Narendra Modi, widely tipped to become India's next prime minister, suffered a setback when his closest aide was banned from election rallies and meetings after a series of speeches deemed to have stoked tensions with Muslims.
Modi, 63, a pro-business Hindu nationalist, is the prime-ministerial candidate of the opposition Bharatiya Janata Party (BJP), which hopes to oust Rahul Gandhi's ruling Congress party with its promises of jobs and new infrastructure.
The aide, Amit Shah, who faces murder charges dating to his time serving under Modi in the state government of Gujarat, runs Modi's campaign in the state of Uttar Pradesh, which has a population larger than Brazil's and holds the keys to national power. Shah says the charges are a political conspiracy.
It was not immediately clear what impact a possibly disruptive ban on meetings in Uttar Pradesh by such a high-profile figure would have on Modi's campaign in the state. Shah is tipped to take up a senior role in any Modi government.
Uttar Pradesh, a northern state that is home to 200 million people, sends 80 lawmakers to Parliament - more than any other area. The BJP has never formed a national government without winning the most seats there.
The election commission ruled that both Shah and a minister in the Uttar Pradesh government had made statements that promoted "hatred and ill will" between religions and urged police to press criminal charges.
Speaking this month in an area of western Uttar Pradesh hit last year by deadly Hindu-Muslim riots, Shah was recorded telling voters to reject parties with Muslim candidates. He said Muslims in the area had raped, killed and humiliated Hindus.
Hindu-Muslim relations have been a key campaign issue, with critics accusing Modi of not doing enough to protect Muslims in unrest in Gujarat in 2002 that left at least 1,000 dead in revenge attacks.
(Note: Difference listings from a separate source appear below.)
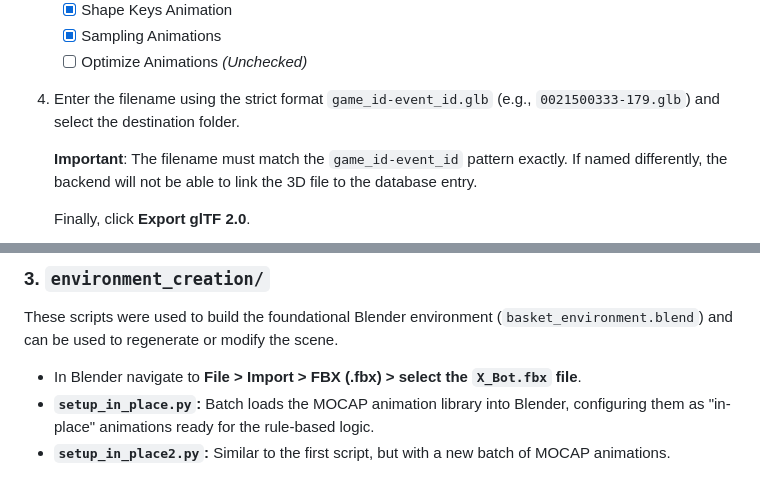
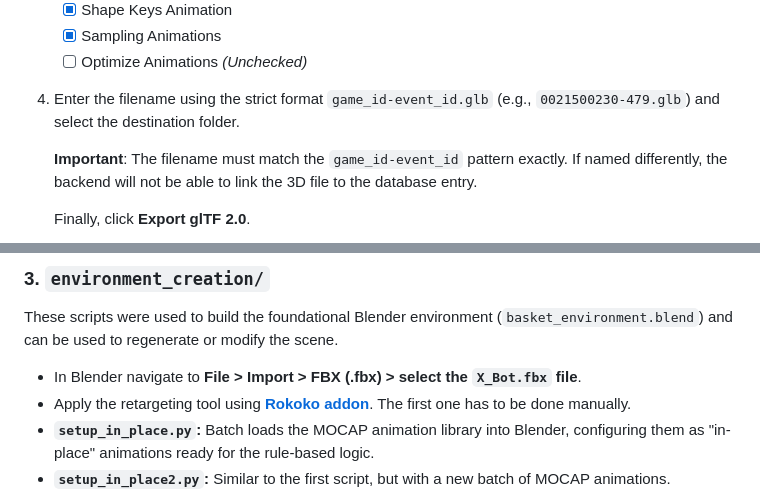
Before and after one commit to MicheleLovatoMenin/Sport-Tech-Project, a Markdown page: README.md, 2 parts joined by grey strips. Rendered like a GitHub page.

```diff
--- a/README.md
+++ b/README.md
@@ -161,7 +167,7 @@ Once the base animation is arranged in Blender, proceed with the manual export u
   * [x] Sampling Animations
   * [ ] Optimize Animations *(Unchecked)*
 
-4. Enter the filename using the strict format `game_id-event_id.glb` (e.g., `0021500333-179.glb`) and select the destination folder.
+4. Enter the filename using the strict format `game_id-event_id.glb` (e.g., `0021500230-479.glb`) and select the destination folder.
 
     **Important**: The filename must match the `game_id-event_id` pattern exactly. If named differently, the backend will not be able to link the 3D file to the database entry.
 
@@ -196,6 +202,7 @@ This directory contains tools to validate the raw SportVu data against our 3D re
 These scripts were used to build the foundational Blender environment (`basket_environment.blend`) and can be used to regenerate or modify the scene.
 
 * In Blender navigate to **File > Import > FBX (.fbx) > select the `X_Bot.fbx` file**.
+* Apply the retargeting tool using [**Rokoko addon**](https://support.rokoko.com/hc/en-us/articles/4410463481489-Retarget-an-animation-in-Blender). The first one has to be done manually.
 * **`setup_in_place.py`:** Batch loads the MOCAP animation library into Blender, configuring them as "in-place" animations ready for the rule-based logic.
 * **`setup_in_place2.py`:** Similar to the first script, but with a new batch of MOCAP animations.
 * **`environment_creation.py`:** Procedurally generates the 3D environment, including the basketball court geometry, ball object initialization, and global scaling factors.
```
Also changed, not shown: other parts of README.md (+16 -5 lines).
About 13 per cent of Indians are Muslim.
Modi denies that accusation or having any religious bias.
However, some of his supporters are openly anti-Muslim and Shah's canvassing has included accusing the state government of pandering to the Muslim vote at the cost of Hindu safety.
Shah has spent time in jail fighting charges that he ordered the extrajudicial killing of a man, the man's wife and a witness who were allegedly involved in organised crime but were accused of plotting to kill Modi. Shah is out on bail awaiting trial. He denies the charges against him.
The election commission applied the same restrictions on public meetings or road shows to another controversial politician, Azam Khan, who represents the Uttar Pradesh government and has verbally sparred with Shah.
"No permission should be granted for holding any public meetings, public processions, public rallies, road shows etc, by the district administration authorities, where the above two leaders are expected or likely to participate," the commission said in the statement, while asking the state administration to file a report and start criminal proceedings against Khan and Shah.
Khan has made a number of provocative statements in recent days to court the votes of Muslims - a significant vote bank in Uttar Pradesh.
Maoist rebels killed 14 people in two poll-related blasts in the insurgency-hit state of Chhattisgarh in central India. Five election officials and two bus drivers were killed when a landmine exploded under their vehicle in Bijapur district, where voting is to take place this week.
In another attack in the remote Darbha Forest in the south of the state, rebels killed five paramilitary soldiers and two civilians in an ambush on the soldiers' vehicle.